## Problem to solve
All of the entries are to be repeated exactly, with no pictures included.

## Data listing
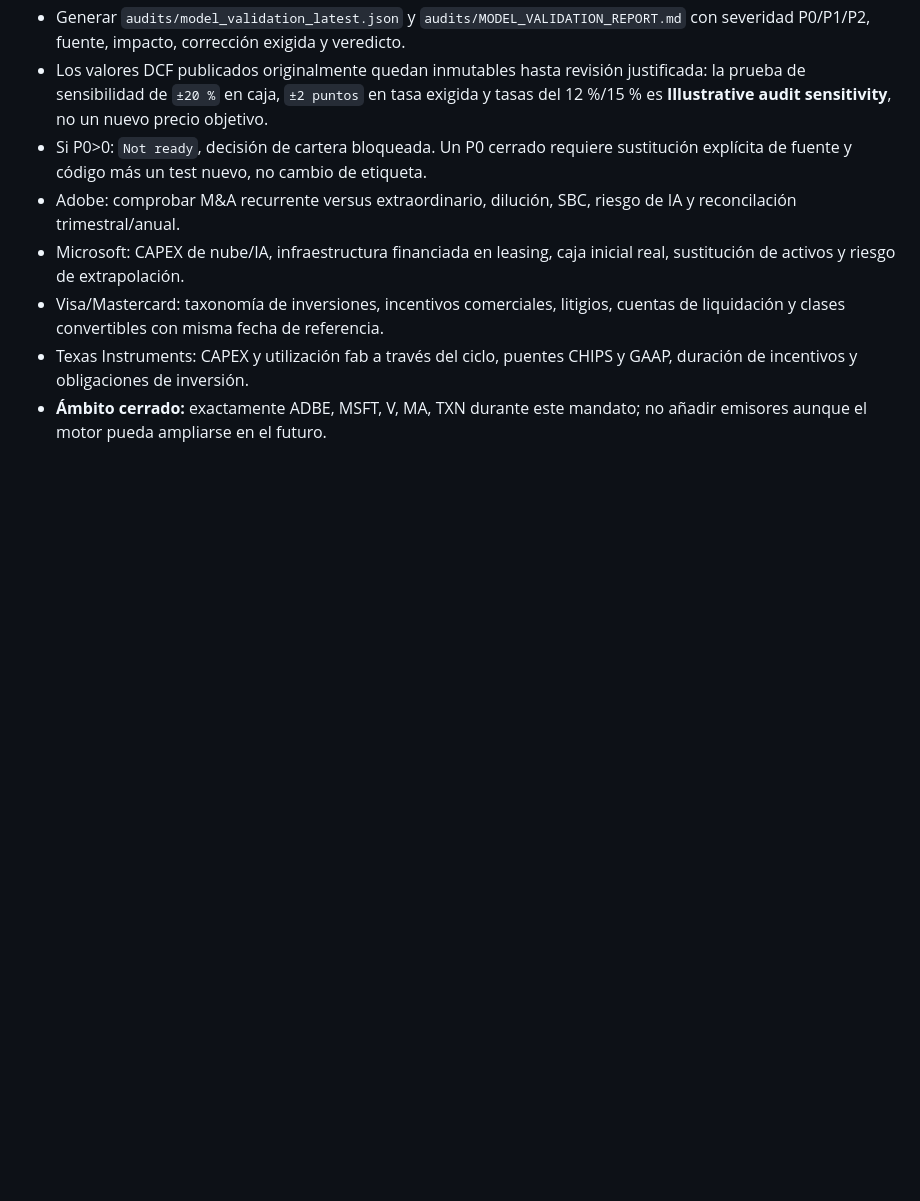
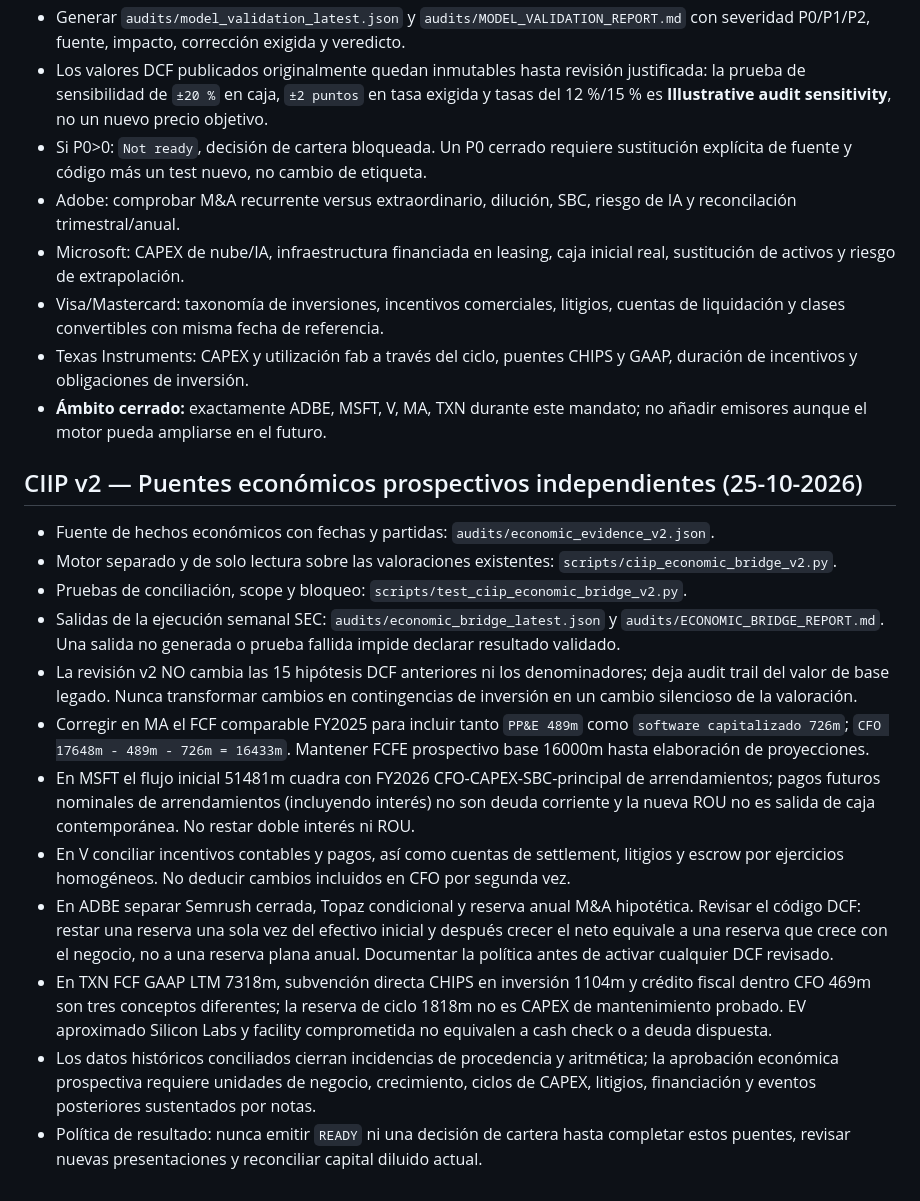
Before and after one commit to caligula2270-ctrl/ciip-investment-platform, a Markdown page: audits/PLAYBOOK.md, the part around the change. Rendered like a GitHub page; blank space fills up the shorter version.

Commit message:
docs: persist audit-ready economic bridge and valuation immutability policy

```diff
--- a/audits/PLAYBOOK.md
+++ b/audits/PLAYBOOK.md
@@ -61,3 +61,18 @@ Clasificar HECHO / CÁLCULO / HIPÓTESIS / INFERENCIA / NO VERIFICADO. Conservar
 - Visa/Mastercard: taxonomía de inversiones, incentivos comerciales, litigios, cuentas de liquidación y clases convertibles con misma fecha de referencia.
 - Texas Instruments: CAPEX y utilización fab a través del ciclo, puentes CHIPS y GAAP, duración de incentivos y obligaciones de inversión.
 - **Ámbito cerrado:** exactamente ADBE, MSFT, V, MA, TXN durante este mandato; no añadir emisores aunque el motor pueda ampliarse en el futuro.
+
+
+## CIIP v2 — Puentes económicos prospectivos independientes (25-10-2026)
+- Fuente de hechos económicos con fechas y partidas: `audits/economic_evidence_v2.json`.
+- Motor separado y de solo lectura sobre las valoraciones existentes: `scripts/ciip_economic_bridge_v2.py`.
+- Pruebas de conciliación, scope y bloqueo: `scripts/test_ciip_economic_bridge_v2.py`.
+- Salidas de la ejecución semanal SEC: `audits/economic_bridge_latest.json` y `audits/ECONOMIC_BRIDGE_REPORT.md`. Una salida no generada o prueba fallida impide declarar resultado validado.
+- La revisión v2 NO cambia las 15 hipótesis DCF anteriores ni los denominadores; deja audit trail del valor de base legado. Nunca transformar cambios en contingencias de inversión en un cambio silencioso de la valoración.
+- Corregir en MA el FCF comparable FY2025 para incluir tanto `PP&E 489m` como `software capitalizado 726m`; `CFO 17648m - 489m - 726m = 16433m`. Mantener FCFE prospectivo base 16000m hasta elaboración de proyecciones.
+- En MSFT el flujo inicial 51481m cuadra con FY2026 CFO-CAPEX-SBC-principal de arrendamientos; pagos futuros nominales de arrendamientos (incluyendo interés) no son deuda corriente y la nueva ROU no es salida de caja contemporánea. No restar doble interés ni ROU.
+- En V conciliar incentivos contables y pagos, así como cuentas de settlement, litigios y escrow por ejercicios homogéneos. No deducir cambios incluidos en CFO por segunda vez.
+- En ADBE separar Semrush cerrada, Topaz condicional y reserva anual M&A hipotética. Revisar el código DCF: restar una reserva una sola vez del efectivo inicial y después crecer el neto equivale a una reserva que crece con el negocio, no a una reserva plana anual. Documentar la política antes de activar cualquier DCF revisado.
+- En TXN FCF GAAP LTM 7318m, subvención directa CHIPS en inversión 1104m y crédito fiscal dentro CFO 469m son tres conceptos diferentes; la reserva de ciclo 1818m no es CAPEX de mantenimiento probado. EV aproximado Silicon Labs y facility comprometida no equivalen a cash check o a deuda dispuesta.
+- Los datos históricos conciliados cierran incidencias de procedencia y aritmética; la aprobación económica prospectiva requiere unidades de negocio, crecimiento, ciclos de CAPEX, litigios, financiación y eventos posteriores sustentados por notas.
+- Política de resultado: nunca emitir `READY` ni una decisión de cartera hasta completar estos puentes, revisar nuevas presentaciones y reconciliar capital diluido actual.
```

## Written answer
Before and after one commit to caligula2270-ctrl/ciip-investment-platform, a Markdown page: audits/PLAYBOOK.md, the part around the change. Rendered like a GitHub page; blank space fills up the shorter version.

Commit message:
docs: persist audit-ready economic bridge and valuation immutability policy

```diff
--- a/audits/PLAYBOOK.md
+++ b/audits/PLAYBOOK.md
@@ -61,3 +61,18 @@ Clasificar HECHO / CÁLCULO / HIPÓTESIS / INFERENCIA / NO VERIFICADO. Conservar
 - Visa/Mastercard: taxonomía de inversiones, incentivos comerciales, litigios, cuentas de liquidación y clases convertibles con misma fecha de referencia.
 - Texas Instruments: CAPEX y utilización fab a través del ciclo, puentes CHIPS y GAAP, duración de incentivos y obligaciones de inversión.
 - **Ámbito cerrado:** exactamente ADBE, MSFT, V, MA, TXN durante este mandato; no añadir emisores aunque el motor pueda ampliarse en el futuro.
+
+
+## CIIP v2 — Puentes económicos prospectivos independientes (25-10-2026)
+- Fuente de hechos económicos con fechas y partidas: `audits/economic_evidence_v2.json`.
+- Motor separado y de solo lectura sobre las valoraciones existentes: `scripts/ciip_economic_bridge_v2.py`.
+- Pruebas de conciliación, scope y bloqueo: `scripts/test_ciip_economic_bridge_v2.py`.
+- Salidas de la ejecución semanal SEC: `audits/economic_bridge_latest.json` y `audits/ECONOMIC_BRIDGE_REPORT.md`. Una salida no generada o prueba fallida impide declarar resultado validado.
+- La revisión v2 NO cambia las 15 hipótesis DCF anteriores ni los denominadores; deja audit trail del valor de base legado. Nunca transformar cambios en contingencias de inversión en un cambio silencioso de la valoración.
+- Corregir en MA el FCF comparable FY2025 para incluir tanto `PP&E 489m` como `software capitalizado 726m`; `CFO 17648m - 489m - 726m = 16433m`. Mantener FCFE prospectivo base 16000m hasta elaboración de proyecciones.
+- En MSFT el flujo inicial 51481m cuadra con FY2026 CFO-CAPEX-SBC-principal de arrendamientos; pagos futuros nominales de arrendamientos (incluyendo interés) no son deuda corriente y la nueva ROU no es salida de caja contemporánea. No restar doble interés ni ROU.
+- En V conciliar incentivos contables y pagos, así como cuentas de settlement, litigios y escrow por ejercicios homogéneos. No deducir cambios incluidos en CFO por segunda vez.
+- En ADBE separar Semrush cerrada, Topaz condicional y reserva anual M&A hipotética. Revisar el código DCF: restar una reserva una sola vez del efectivo inicial y después crecer el neto equivale a una reserva que crece con el negocio, no a una reserva plana anual. Documentar la política antes de activar cualquier DCF revisado.
+- En TXN FCF GAAP LTM 7318m, subvención directa CHIPS en inversión 1104m y crédito fiscal dentro CFO 469m son tres conceptos diferentes; la reserva de ciclo 1818m no es CAPEX de mantenimiento probado. EV aproximado Silicon Labs y facility comprometida no equivalen a cash check o a deuda dispuesta.
+- Los datos históricos conciliados cierran incidencias de procedencia y aritmética; la aprobación económica prospectiva requiere unidades de negocio, crecimiento, ciclos de CAPEX, litigios, financiación y eventos posteriores sustentados por notas.
+- Política de resultado: nunca emitir `READY` ni una decisión de cartera hasta completar estos puentes, revisar nuevas presentaciones y reconciliar capital diluido actual.
```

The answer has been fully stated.